BRIEF: Search the data below for "theengirls"; list each line that holds it.

SOURCE INFORMATION:
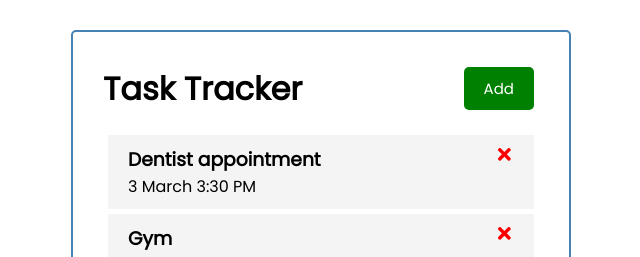
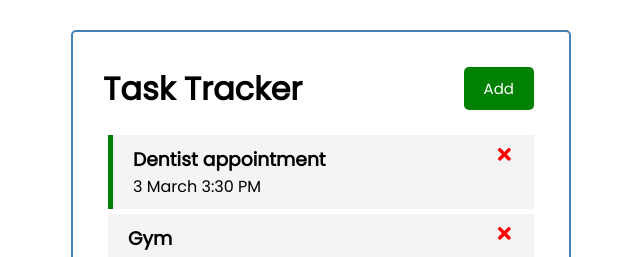
Before and after one commit to machineawin/fast-tracker, a React (Create React App) app: page / in a window 1280 px wide. Shown: the top 257 px of the page, without its empty margins (319-959 px from the left). Built offline with nearby package versions, Linux system fonts and the light colour scheme.

Commit message:
Implement UI change for reminder

```diff
--- a/src/App.js
+++ b/src/App.js
@@ -31,7 +31,7 @@
 
 //Toggle Reminder
 const toggleReminder = (id) => {
-  console.log('toggleReminder', id)
+  setTasks (tasks.map ((task) => task.id === id ? { ...task, reminder: !task.reminder } : task) )
 }
 
 
--- a/src/Components/Task.jsx
+++ b/src/Components/Task.jsx
@@ -1,9 +1,10 @@
 import { FaTimes } from "react-icons/fa";
 const Task = ({task, onDelete, onToggle}) => {
 
+
   return (
     <div
-    className="task"
+    className= {`task ${task.reminder === true? 'reminder' : ''}`}
     onDoubleClick = {() => onToggle(task.id)}
     >
         <h3>{task.text}
```
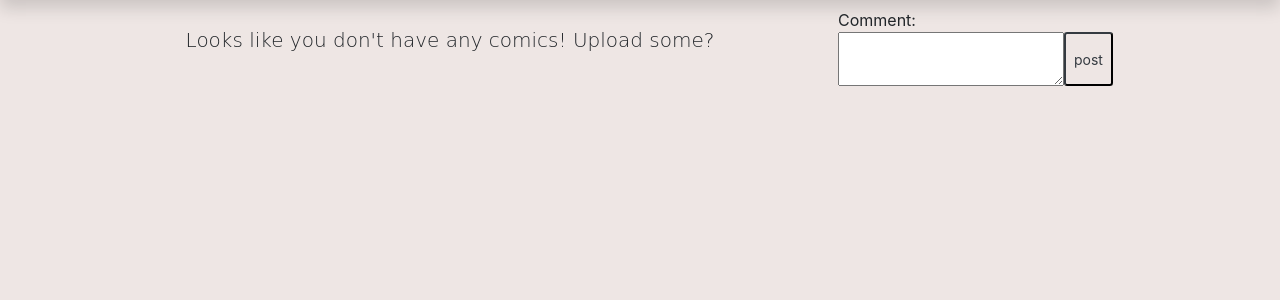
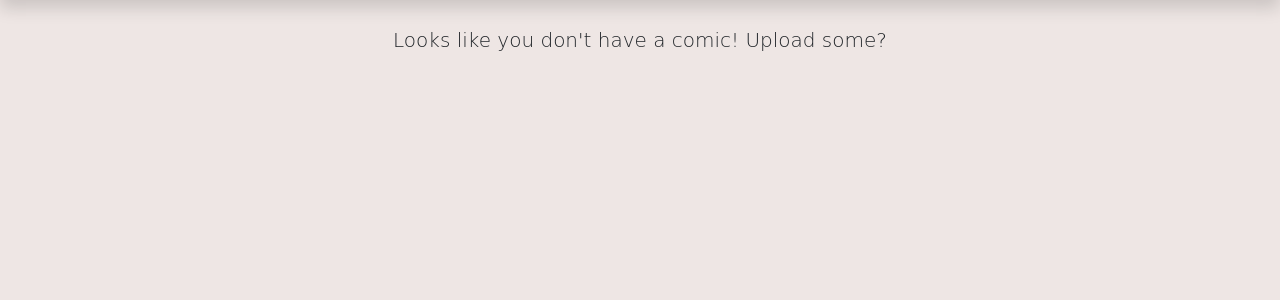
Before and after one commit to i-am-b-soto/The-Engirls-WebComic, a Django app: page /1/ in a window 1280 px wide. Shown: the part 82-382 px from the top of the page. Run offline with Django 3.2, Linux system fonts and the light colour scheme; data that the repository does not hold is empty; some libraries are stand-ins or nearby versions; some web fonts are replaced.

Commit message:
Fixed formatting with comments

```diff
--- a/comics/templates/comics/comic_archive.html
+++ b/comics/templates/comics/comic_archive.html
@@ -40,7 +40,6 @@
 			<!-- main comic container container -->
 		  	<div class ="container py-4">
 				<div class = "row">
-
 
 						{% if comics %}
 							<!-- card deck -->
--- a/comics/templates/comics/comic_panel_view.html
+++ b/comics/templates/comics/comic_panel_view.html
@@ -3,9 +3,6 @@
 
 {% load static %}
 
-<!-- must follow this link here:
-https://stackoverflow.com/questions/38482059/enabling-cors-cross-origin-request-in-django
--->
 
 <!-- Bootstrap core CSS -->
 <link href="{% static 'vendor/bootstrap/css/bootstrap.min.css' %}" rel="stylesheet">
@@ -15,22 +12,24 @@ https://stackoverflow.com/questions/38482059/enabling-cors-cross-origin-request-
   <!-- Page Content -->
   <div class="container">
 
+
+
+        {% if comic_panel %}
           <div class="row">
 
-      <!-- First column -->
-     <!--  <div class = "col-sm"></div> -->
-
-      <!-- Post Content Column -->
-      <div class="col-sm-8">
-
-        {% if comic_panel %}
+            <div class="col">
               <!-- Title -->
               <div class="mt-4 engirls_font_large">
                 <h1>{{ comic_panel.title }}</h1> <p class = "engirls_font_norm">{{ comic_panel.uploadTime }}</p>
               </div>
+              <hr>
+              <!-- col -->
+            </div>
+            <!-- row -->
+          </div>
+          <div class="row">
 
-          <hr>
-
+            <div class="col-sm-8">
                 <!-- Preview Image -->
               <div class="shadow">
                 <img class="rounded img-fluid" src="{{ MEDIA_URL }}{{ comic_panel.image }}" alt="{{ comic_panel.caption }}">
@@ -68,9 +67,8 @@ https://stackoverflow.com/questions/38482059/enabling-cors-cross-origin-request-
                 </div>
               <hr>
 
+        <!-- Description -->
         <div class="card my-4">
-           <!-- Description -->
-
           <div class="card-body">
               {{ comic_panel.description | safe }}
           </div>
@@ -78,16 +76,8 @@ https://stackoverflow.com/questions/38482059/enabling-cors-cross-origin-request-
           <!-- card -->
         </div>
 
-      {% else %}
-        <div class = "col"></div>
-        <div class = "my-4 text-center">
-          <p class = "lead engirls_font_large"> Looks like you don't have any comics! Upload some? </p>
-        </div>
-
-      {% endif %}
       <!-- col-sm -->
       </div>
-
 
        <!-- 3rd column - Comments -->
       <div class = "col-sm py-2">
@@ -114,6 +104,19 @@ https://stackoverflow.com/questions/38482059/enabling-cors-cross-origin-request-
           <a name="comment_start"></a>
         </div>
       </div>
+
+      <!-- If no comic Pk -->
+    {% else %}
+      <div class = "col"></div>
+      <div class = "my-4 text-center">
+        <p class = "lead engirls_font_large"> Looks like you don't have a comic! Upload some? </p>
+      </div>
+
+    {% endif %}
+
+
+
+
 
     </div>
     <!-- /.row -->
--- a/comics/templates/comics/comments.html
+++ b/comics/templates/comics/comments.html
@@ -14,7 +14,7 @@ https://bootsnipp.com/snippets/g68X5
 				{% if comments %}
 					{% for comment in comments %}
 						<div class="media">
-							<small>Created on: {{ comment.created_on }} <br> by: {{ comment.name }}</small>
+							<small>Posted on: {{ comment.created_on|date:"d-m-Y" }} <br> by: {{ comment.name }}</small>
 			                <div class="media-comment">
 			                	<br>{{ comment.body }}
 			                </div>
--- a/theengirls/settings.py
+++ b/theengirls/settings.py
@@ -119,6 +119,11 @@ DATABASES = {
     }
 }
 
+#LOGIN_REDIRECT_URL = '/'
+#AUTH_USER_MODEL = 'registration.User'
+LOGIN_URL = 'login'
+LOGOUT_URL = 'logout'
+LOGIN_REDIRECT_URL = '#'
 
 # Password validation
 # https://docs.djangoproject.com/en/3.0/ref/settings/#auth-password-validators
--- a/theengirls/urls.py
+++ b/theengirls/urls.py
@@ -1,24 +1,15 @@
 """theengirls URL Configuration
-
-The `urlpatterns` list routes URLs to views. For more information please see:
-    https://docs.djangoproject.com/en/3.0/topics/http/urls/
-Examples:
-Function views
-    1. Add an import:  from my_app import views
-    2. Add a URL to urlpatterns:  path('', views.home, name='home')
-Class-based views
-    1. Add an import:  from other_app.views import Home
-    2. Add a URL to urlpatterns:  path('', Home.as_view(), name='home')
-Including another URLconf
-    1. Import the include() function: from django.urls import include, path
-    2. Add a URL to urlpatterns:  path('blog/', include('blog.urls'))
 
 
 Add social login:
 https://simpleisbetterthancomplex.com/tutorial/2016/10/24/how-to-add-social-login-to-django.html
 
-Add comment system:
-https://djangocentral.com/creating-comments-system-with-django/
+Login with AJAX:
+https://stackoverflow.com/questions/35461517/django-registration-ajax-post-form
+
+How Django Authentication works:
+https://developer.mozilla.org/en-US/docs/Learn/Server-side/Django/Authentication
+
 """
 from django.contrib import admin
 from django.urls import path, include
@@ -27,10 +18,11 @@ from django.conf import settings
 from .views import error_404
 
 urlpatterns = [
-	path('', include('comics.urls')),
-	path('comics/', include('comics.urls')),
-	path('admin/', admin.site.urls),
-    path('oauth/', include('social_django.urls', namespace='social')),  # <--
-] + static(settings.MEDIA_URL, document_root=settings.MEDIA_ROOT)
+	path('', include('comics.urls')), # Home URL
+	path('comics/', include('comics.urls')), # Comic app URKS
+	path('admin/', admin.site.urls), # Django Admin URLS
+    path('accounts/', include('django.contrib.auth.urls')), # Django User Auth URLS
+    path('oauth/', include('social_django.urls', namespace='social')),  # Social App URLS
+] + static(settings.MEDIA_URL, document_root=settings.MEDIA_ROOT) # Media Files
 
 #handler404 = error_404
```
Lines whose indentation alone changed are shown as unchanged.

ANSWER TO THE PROBLEM:
--- a/theengirls/settings.py
+++ b/theengirls/settings.py
--- a/theengirls/urls.py
+++ b/theengirls/urls.py
 """theengirls URL Configuration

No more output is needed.